It’s now clear: data analytics runs our world. Success in any competitive market requires efficient and effective use of data. The problem? Data has never been easy to harness, and the sector grows only more complex as applications and markets themselves become more complicated.
To provide insight into getting more from your data in 2021 and beyond, I spoke with three top thought leaders:
Andi Mann, Chief Technology Advocate, Splunk
Mike Kavis, Managing Director, Deloitte Consulting
Mark Thiele, CEO, Edgevana
Among the topics we discussed in a wide ranging conversation:
1. Where are we now with data analytics? What is your sense of how most companies are succeeding/failing with data analytics?
2. How important is Analytics at the Edge? Will this rule in 2021?
3. Will AI become a minimum success criteria for analytics in 2021? Or is this idea mostly just hot air?

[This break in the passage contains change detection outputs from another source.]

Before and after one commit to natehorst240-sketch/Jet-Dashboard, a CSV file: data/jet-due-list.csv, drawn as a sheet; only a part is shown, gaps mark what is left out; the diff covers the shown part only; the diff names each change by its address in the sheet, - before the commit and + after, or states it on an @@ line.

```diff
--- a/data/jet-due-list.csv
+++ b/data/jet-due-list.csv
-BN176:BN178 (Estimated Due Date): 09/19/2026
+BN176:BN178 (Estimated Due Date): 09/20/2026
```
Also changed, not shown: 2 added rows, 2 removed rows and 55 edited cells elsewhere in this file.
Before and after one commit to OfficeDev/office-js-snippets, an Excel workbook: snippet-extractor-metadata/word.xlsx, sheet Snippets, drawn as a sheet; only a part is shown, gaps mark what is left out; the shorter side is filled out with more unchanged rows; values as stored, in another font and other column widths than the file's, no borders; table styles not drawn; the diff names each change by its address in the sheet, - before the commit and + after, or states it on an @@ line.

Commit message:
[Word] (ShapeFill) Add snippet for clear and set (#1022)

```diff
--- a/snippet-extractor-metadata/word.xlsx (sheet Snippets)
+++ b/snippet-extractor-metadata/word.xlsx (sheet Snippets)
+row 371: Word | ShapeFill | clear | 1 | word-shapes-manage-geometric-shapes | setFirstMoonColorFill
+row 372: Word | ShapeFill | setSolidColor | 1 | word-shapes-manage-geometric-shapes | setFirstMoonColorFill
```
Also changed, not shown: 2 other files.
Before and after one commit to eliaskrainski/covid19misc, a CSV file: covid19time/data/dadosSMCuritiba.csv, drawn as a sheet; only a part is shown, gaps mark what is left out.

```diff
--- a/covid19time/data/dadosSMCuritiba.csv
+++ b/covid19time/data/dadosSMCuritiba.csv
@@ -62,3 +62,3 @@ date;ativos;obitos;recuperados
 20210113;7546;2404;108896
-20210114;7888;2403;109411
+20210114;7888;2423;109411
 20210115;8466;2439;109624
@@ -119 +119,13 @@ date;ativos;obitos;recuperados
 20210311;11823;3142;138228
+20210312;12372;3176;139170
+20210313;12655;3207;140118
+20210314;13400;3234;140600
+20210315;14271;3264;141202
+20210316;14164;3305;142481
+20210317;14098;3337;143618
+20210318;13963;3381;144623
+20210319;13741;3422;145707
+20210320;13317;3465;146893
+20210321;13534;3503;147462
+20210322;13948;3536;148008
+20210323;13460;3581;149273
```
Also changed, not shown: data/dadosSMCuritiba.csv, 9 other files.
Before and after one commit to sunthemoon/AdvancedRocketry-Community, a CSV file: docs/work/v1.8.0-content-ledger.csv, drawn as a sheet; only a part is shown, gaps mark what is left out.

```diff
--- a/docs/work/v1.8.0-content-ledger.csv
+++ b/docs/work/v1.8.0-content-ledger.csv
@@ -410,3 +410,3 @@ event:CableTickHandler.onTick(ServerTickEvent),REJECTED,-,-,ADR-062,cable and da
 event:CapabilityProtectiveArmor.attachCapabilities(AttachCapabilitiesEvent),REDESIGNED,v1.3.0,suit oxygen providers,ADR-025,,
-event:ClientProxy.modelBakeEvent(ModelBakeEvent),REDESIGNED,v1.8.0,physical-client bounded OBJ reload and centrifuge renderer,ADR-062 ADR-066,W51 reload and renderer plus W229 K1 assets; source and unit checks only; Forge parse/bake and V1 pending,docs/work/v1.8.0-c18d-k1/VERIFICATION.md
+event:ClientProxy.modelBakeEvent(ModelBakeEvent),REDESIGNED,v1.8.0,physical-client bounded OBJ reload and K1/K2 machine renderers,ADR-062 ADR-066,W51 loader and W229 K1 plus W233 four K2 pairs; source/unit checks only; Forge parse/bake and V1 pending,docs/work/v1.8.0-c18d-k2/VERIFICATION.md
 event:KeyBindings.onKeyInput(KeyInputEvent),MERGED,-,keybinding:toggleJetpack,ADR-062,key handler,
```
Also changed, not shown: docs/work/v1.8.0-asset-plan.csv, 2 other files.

4. What advice would you give the C suite – or to staffers – to use data analytics more effectively in 2021?
5. Future of data analytics, 2-4 years from now? And how can companies prepare for it today?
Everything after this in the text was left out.